China's autism parents walk lonely road for help
By Lucy Hornby
BEIJING (Reuters) - When Li Mingqiu was two, his parents noticed that he had lost the ability to speak, didn't respond to his name, and was fixated by television commercials.
Even though the hospital gave him a clean bill of health, his mother was convinced there was something wrong. After exhaustive research on the Internet, she came up with the answer: autism.
For decades, autism went largely undiagnosed in China even as in the West awareness was growing of the condition. China only recognized autism as a disability in 2006.
"Autism is very unknown in China. If you ask people on the street, 90 percent of them have never heard of it," said Tian Huiping, the founder of China's pioneering school for autism, Stars and Rain, in the suburbs of Beijing.
Mingqiu is one of China's luckier children because he was diagnosed early. By the time many autistic children arrive at the special schools springing up across China, they are too old for therapy that might give them some semblance of a normal life.
"The only way we know to improve the prognosis is early intervention. That's what makes early diagnosis so important. The earlier, the better," said Li-Ching Lee, an epidemiologist at Johns Hopkins University Bloomberg School of Public Health.
In the West, autism and related disorders strike between two and six of every 1,000 children, or one in every 166 children. With China's enormous population, that means at least 2.6 million people might have autism, although there is no conclusive data.
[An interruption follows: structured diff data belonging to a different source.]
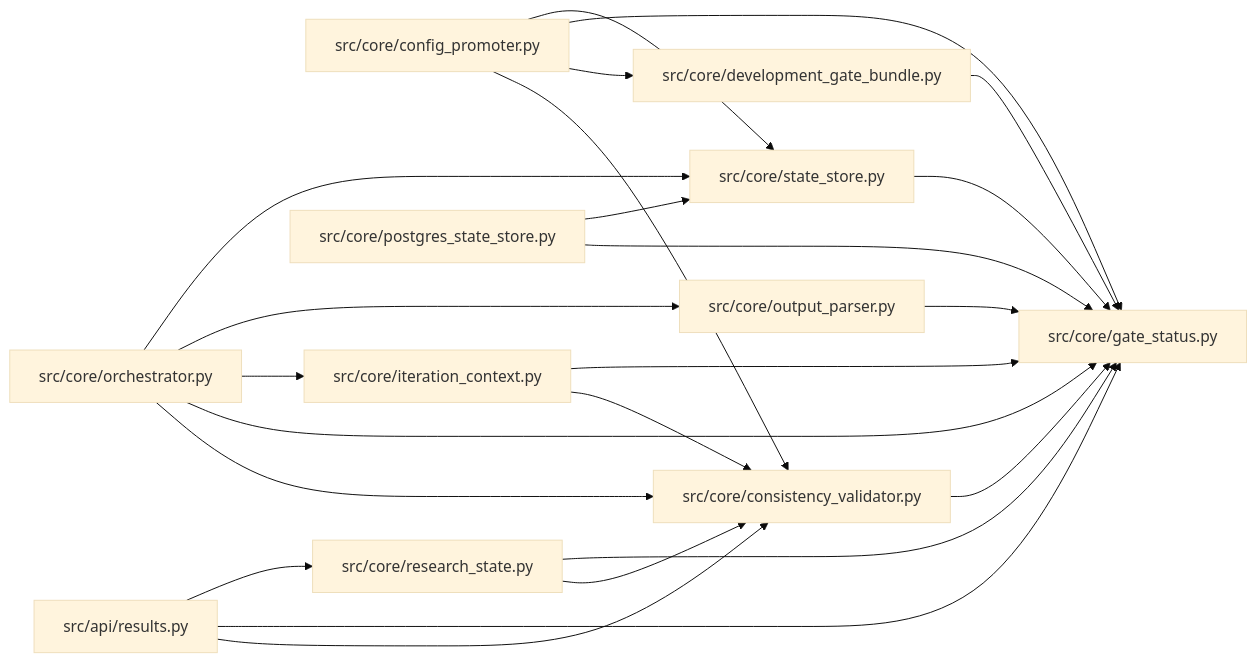
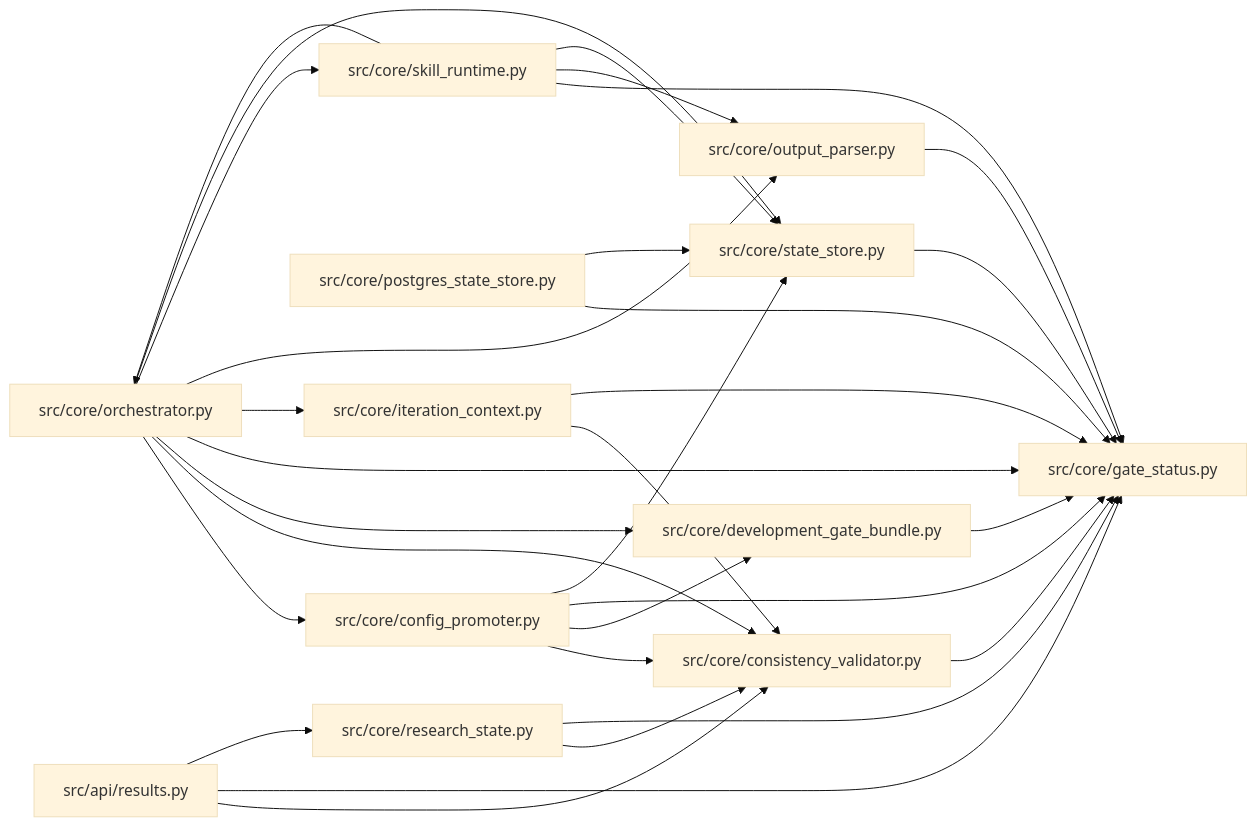
Before and after one commit to Denissvgn/autoresearch-agent: the diagram in docs/llm_wiki/modules/gate_status.md, drawn with Mermaid (base theme). The commit also changed other lines of this file and 1033 other files, not shown here.

````diff
--- a/docs/llm_wiki/modules/gate_status.md
+++ b/docs/llm_wiki/modules/gate_status.md
@@ -21,47 +21,56 @@
 ```mermaid
 flowchart LR
     n0["src/api/results.py"]
     n1["src/core/config_promoter.py"]
     n2["src/core/consistency_validator.py"]
     n3["src/core/development_gate_bundle.py"]
     n4["src/core/gate_status.py"]
     n5["src/core/iteration_context.py"]
     n6["src/core/orchestrator.py"]
     n7["src/core/output_parser.py"]
     n8["src/core/postgres_state_store.py"]
     n9["src/core/research_state.py"]
-    n10["src/core/state_store.py"]
+    n10["src/core/skill_runtime.py"]
+    n11["src/core/state_store.py"]
     n0 --> n2
     n0 --> n4
     n0 --> n9
     n1 --> n2
     n1 --> n3
     n1 --> n4
-    n1 --> n10
+    n1 --> n11
     n2 --> n4
     n3 --> n4
     n5 --> n2
     n5 --> n4
+    n6 --> n1
     n6 --> n2
+    n6 --> n3
     n6 --> n4
     n6 --> n5
     n6 --> n7
     n6 --> n10
+    n6 --> n11
     n7 --> n4
     n8 --> n4
-    n8 --> n10
+    n8 --> n11
     n9 --> n2
     n9 --> n4
     n10 --> n4
+    n10 --> n6
+    n10 --> n7
+    n10 --> n11
+    n11 --> n4
     click n0 "../modules/results.md"
     click n1 "../modules/config_promoter.md"
     click n2 "../modules/consistency_validator.md"
     click n3 "../modules/development_gate_bundle.md"
     click n4 "../modules/gate_status.md"
     click n5 "../modules/iteration_context.md"
     click n6 "../modules/orchestrator.md"
     click n7 "../modules/output_parser.md"
     click n8 "../modules/postgres_state_store.md"
     click n9 "../modules/research_state.md"
-    click n10 "../modules/state_store.md"
+    click n10 "../modules/skill_runtime.md"
+    click n11 "../modules/state_store.md"
 ```
````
"There are a lot of resources and expertise concentrated in Beijing, but it takes a lot for families to travel here, financially," said Lee, who is developing screening tests for the disorder. Continued...